The South Island of New Zealand is a place of spectacular beauty. With countless tranquil lakes, towering mountains, wildlife, hotsprings, and dense forests, it can be difficult to decide where to go on a trip to the South Island. Helicopter pilots who fly Fiordland have arguably seen more scenic beauty than most, and so we asked our own pilots here at Southern Lakes Helicopters what they would recommend seeing in the South Island, whether that’s by foot, car, boat or helicopter.
Mt Cook Hooker Valley Track – in winter
For stunning scenery and an easy walk! The Hooker Valley track has been named one of New Zealand’s best day hikes – it is easy and spectacular, with a flat 10km-return trail through alpine meadows, over rivers, to the iceberg-filled Hooker Valley lake at the food of Mt Cook. It is one of the few alpine tracks that has low avalanche risk in the winter, and with the dusting of snow on the meadows combined with spectacular snowy mountains rising up all around, it’s visually stunning. Go as early after sunrise as you can – and you might find the snow has kept the crowds away too.
Whether it’s relaxation you’re after, or somewhere to burn energy, Hanmer delivers. Hanmer really is a South Island classic for a family holiday destination. There are 22 pools of all sizes, temperatures and uses. Some pools are for relaxing and soaking up the thermal mineral benefits or enjoying the jet massagers; others are for swimming or hurtling down into from tubes. Once you’re done with the pools, Hanmer Springs has a lot of other activities to try: bush walks, an animal park, fishing, hunting, arts and crafts, jet boating just to name a few.
Dusky and Doubtful Sound, Fiordland
Dusky Sound / Tamatea, on the southwestern tip of New Zealand, is one of the largest and most remote fiords in Fiordland. Dense forest cloaks the shores of all coastlines and all sorts of species of marine life thrive here. More than 350 islands are dotted throughout the sound, including Anchor Island, which is a predator-free sanctuary for kakapo.
Further up the west coast, 40-kilometre-long Doubtful Sound is often called the ‘Sound of Silence’ (indeed the Maori name, Patea, means place of silence), and with no road access it is the ultimate in peace and serenity. It is the deepest of New Zealand’s 14 fiords and has three branching arms to explore. It is home to one of the most southernmost populations of bottlenose dolphins, and holds three of Fiordland’s 10 marine reserves.
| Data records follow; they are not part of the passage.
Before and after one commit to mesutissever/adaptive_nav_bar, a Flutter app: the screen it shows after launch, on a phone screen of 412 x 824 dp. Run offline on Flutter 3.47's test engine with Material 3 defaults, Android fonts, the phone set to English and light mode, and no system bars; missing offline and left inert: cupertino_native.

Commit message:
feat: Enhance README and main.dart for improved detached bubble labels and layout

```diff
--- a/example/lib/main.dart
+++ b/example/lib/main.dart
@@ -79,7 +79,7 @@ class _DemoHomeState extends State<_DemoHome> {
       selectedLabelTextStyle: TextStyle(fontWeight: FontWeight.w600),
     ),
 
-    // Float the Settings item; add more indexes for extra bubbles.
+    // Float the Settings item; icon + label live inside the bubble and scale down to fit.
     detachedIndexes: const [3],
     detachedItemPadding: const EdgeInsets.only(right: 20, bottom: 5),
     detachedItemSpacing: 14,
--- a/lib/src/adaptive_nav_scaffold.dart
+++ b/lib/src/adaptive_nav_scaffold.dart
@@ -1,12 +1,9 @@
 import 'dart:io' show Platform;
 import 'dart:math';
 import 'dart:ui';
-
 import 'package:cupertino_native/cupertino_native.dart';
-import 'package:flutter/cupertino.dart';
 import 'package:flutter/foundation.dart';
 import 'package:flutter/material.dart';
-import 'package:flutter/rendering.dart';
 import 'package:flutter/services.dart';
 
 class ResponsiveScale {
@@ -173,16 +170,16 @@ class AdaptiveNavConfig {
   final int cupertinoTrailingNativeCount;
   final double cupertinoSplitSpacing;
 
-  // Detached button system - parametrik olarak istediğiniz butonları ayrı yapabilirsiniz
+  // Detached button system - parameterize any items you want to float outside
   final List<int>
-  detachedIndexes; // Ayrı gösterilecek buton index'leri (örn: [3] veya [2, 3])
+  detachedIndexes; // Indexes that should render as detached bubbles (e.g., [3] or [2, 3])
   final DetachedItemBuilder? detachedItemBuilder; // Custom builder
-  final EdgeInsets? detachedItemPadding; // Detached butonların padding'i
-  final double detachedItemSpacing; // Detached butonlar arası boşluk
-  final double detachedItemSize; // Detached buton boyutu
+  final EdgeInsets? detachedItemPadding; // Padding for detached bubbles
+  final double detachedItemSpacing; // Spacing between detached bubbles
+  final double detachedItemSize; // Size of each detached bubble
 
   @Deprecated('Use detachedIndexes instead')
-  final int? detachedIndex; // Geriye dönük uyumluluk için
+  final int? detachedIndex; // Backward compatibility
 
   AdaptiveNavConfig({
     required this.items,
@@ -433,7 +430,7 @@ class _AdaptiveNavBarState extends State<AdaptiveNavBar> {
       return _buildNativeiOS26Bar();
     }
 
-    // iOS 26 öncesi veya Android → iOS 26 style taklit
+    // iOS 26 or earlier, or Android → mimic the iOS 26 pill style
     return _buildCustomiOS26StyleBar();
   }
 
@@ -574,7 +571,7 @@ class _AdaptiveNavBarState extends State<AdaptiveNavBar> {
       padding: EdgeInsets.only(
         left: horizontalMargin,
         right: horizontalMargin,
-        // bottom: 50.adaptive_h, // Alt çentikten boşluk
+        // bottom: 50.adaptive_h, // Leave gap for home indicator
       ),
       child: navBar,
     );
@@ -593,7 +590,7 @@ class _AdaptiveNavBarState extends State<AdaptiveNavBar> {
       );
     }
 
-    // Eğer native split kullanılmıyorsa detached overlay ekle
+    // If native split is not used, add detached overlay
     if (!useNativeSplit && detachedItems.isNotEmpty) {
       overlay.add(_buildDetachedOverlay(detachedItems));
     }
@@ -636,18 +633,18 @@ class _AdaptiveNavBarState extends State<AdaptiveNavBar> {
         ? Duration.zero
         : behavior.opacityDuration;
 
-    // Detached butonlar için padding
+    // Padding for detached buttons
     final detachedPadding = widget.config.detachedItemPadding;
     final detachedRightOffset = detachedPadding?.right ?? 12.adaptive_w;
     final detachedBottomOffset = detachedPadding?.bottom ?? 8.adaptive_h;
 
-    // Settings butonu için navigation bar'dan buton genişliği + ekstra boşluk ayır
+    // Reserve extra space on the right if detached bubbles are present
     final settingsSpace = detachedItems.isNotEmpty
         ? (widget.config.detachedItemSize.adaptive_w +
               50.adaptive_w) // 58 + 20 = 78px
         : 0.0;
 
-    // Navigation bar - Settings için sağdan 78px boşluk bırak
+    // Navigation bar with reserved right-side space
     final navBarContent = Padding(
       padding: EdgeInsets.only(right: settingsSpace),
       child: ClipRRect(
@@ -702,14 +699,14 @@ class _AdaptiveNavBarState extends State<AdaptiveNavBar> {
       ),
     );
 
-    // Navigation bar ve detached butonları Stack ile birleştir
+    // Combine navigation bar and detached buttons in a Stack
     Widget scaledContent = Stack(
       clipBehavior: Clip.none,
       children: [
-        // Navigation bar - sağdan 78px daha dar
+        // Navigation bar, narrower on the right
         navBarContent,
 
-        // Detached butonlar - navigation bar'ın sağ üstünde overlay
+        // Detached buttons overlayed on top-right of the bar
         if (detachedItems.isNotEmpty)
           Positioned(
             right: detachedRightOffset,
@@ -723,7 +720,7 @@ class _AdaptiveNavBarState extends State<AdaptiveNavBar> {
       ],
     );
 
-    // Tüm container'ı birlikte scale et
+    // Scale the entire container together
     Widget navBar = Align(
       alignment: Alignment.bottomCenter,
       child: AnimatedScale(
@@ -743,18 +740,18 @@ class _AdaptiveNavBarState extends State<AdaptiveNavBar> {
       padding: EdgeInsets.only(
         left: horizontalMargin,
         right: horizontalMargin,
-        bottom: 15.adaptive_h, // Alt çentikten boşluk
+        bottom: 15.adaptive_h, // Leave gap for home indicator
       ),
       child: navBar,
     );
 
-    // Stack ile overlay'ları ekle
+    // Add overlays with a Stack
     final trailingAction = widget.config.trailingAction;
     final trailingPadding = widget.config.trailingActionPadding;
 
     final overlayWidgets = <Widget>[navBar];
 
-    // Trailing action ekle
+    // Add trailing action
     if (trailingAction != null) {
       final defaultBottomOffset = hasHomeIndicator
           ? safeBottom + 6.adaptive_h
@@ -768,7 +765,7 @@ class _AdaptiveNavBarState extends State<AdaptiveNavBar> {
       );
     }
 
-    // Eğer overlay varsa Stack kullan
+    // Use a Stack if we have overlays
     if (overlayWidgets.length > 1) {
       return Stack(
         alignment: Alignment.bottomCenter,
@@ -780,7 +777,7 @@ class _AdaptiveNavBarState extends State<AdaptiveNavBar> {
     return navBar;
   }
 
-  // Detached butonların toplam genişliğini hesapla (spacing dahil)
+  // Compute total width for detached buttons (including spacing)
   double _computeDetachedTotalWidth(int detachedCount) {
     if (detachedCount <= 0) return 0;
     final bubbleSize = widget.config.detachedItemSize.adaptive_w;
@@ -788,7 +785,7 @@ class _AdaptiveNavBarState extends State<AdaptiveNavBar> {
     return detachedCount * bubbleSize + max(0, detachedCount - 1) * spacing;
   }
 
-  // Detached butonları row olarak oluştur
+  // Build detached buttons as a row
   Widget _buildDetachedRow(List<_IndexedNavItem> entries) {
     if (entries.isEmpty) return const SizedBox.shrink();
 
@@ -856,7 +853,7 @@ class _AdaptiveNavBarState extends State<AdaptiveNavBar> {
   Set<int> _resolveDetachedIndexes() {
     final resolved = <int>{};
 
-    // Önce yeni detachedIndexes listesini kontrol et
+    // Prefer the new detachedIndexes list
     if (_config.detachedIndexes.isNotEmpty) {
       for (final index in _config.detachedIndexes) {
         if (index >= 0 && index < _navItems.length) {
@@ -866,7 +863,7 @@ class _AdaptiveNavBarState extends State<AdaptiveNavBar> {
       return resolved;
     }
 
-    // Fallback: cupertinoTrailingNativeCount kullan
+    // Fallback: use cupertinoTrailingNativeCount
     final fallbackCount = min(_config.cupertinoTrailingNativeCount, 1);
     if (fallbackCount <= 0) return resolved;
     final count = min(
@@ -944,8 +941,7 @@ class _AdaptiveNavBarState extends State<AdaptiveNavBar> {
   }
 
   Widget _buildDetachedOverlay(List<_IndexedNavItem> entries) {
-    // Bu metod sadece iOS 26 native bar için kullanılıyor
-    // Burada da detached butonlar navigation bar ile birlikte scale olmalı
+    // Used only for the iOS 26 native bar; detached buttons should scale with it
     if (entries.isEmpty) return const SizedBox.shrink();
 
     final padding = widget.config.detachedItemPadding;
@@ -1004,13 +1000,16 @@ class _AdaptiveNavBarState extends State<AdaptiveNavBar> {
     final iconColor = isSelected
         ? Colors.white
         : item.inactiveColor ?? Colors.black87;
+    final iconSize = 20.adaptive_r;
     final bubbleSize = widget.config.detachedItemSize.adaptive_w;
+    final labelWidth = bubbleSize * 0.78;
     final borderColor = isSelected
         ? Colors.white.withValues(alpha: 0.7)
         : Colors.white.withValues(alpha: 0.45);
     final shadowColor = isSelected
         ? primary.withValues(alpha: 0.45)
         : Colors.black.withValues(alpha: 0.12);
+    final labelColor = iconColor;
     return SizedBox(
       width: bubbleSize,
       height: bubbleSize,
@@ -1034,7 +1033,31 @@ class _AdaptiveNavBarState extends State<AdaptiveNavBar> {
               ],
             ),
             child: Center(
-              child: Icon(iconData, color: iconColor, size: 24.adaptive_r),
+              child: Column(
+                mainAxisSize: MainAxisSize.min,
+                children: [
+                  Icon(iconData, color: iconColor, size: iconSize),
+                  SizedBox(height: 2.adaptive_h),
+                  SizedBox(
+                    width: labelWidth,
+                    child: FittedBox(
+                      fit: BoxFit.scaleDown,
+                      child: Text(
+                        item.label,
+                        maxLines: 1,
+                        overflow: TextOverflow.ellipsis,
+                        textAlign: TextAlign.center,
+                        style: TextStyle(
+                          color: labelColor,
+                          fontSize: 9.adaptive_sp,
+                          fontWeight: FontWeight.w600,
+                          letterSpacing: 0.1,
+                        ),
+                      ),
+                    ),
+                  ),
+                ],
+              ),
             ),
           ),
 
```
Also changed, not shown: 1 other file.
One of the ultimate helicopter flight destinations, Lake Erskine is popular with wedding photoshoots for a reason: it’s spectacular. This lake is a sapphire blue with incredible clarity, nestled high on a precipice amongst jagged mountain peaks. A waterfall cascades off the side hundreds of metres down. The sheer magnitude of the views and the lake’s position is jaw-dropping.
Punakaiki Pancake Rocks
This landscape of bizarre limestone rock formations on the edge of a tumultuous Tasman Sea, 44km north of Greymouth, is one of those South Island marvels you can’t miss. Wandering around the easy 1.1km loop track, you can see the layers up close and hear the impressive blowholes. The sound is created when the Tasman swell pushes water through caverns, and the air is forced upwards, creating booms and huge walls of spray. The best time to visit for maximum blowhole action is high tide with a south-westerly swell.
The Catlins is one of the most rugged and untouched coastlines outside of Fiordland – high cliffs buffeted by Foveaux Strait swell, sandy beaches, caves, lighthouses, forests and wildlife galore. The whole area has somewhat of a magical quality, but our favourite places are the views from the Nugget Point lighthouse, and the cascading Purakaunui Falls.
Shark Diving at Stewart Island
Being lowered in a cage just below the surface of the water, to get close to great white sharks? This is one for the thrill-seekers! Great white sharks are known to congregate in the Foveaux Strait, and the tour operators use burley and bait to get them to come right up close to the cages, which are attached to a boat. These sharks are a protected species, and the code of practice the operators follow is designed to avoid risk of harm to the sharks.
We hope you manage to incorporate at least a couple of these places into your next South Island adventure – if we can help you out with any flights to help you get there, get in touch! [hyperlink]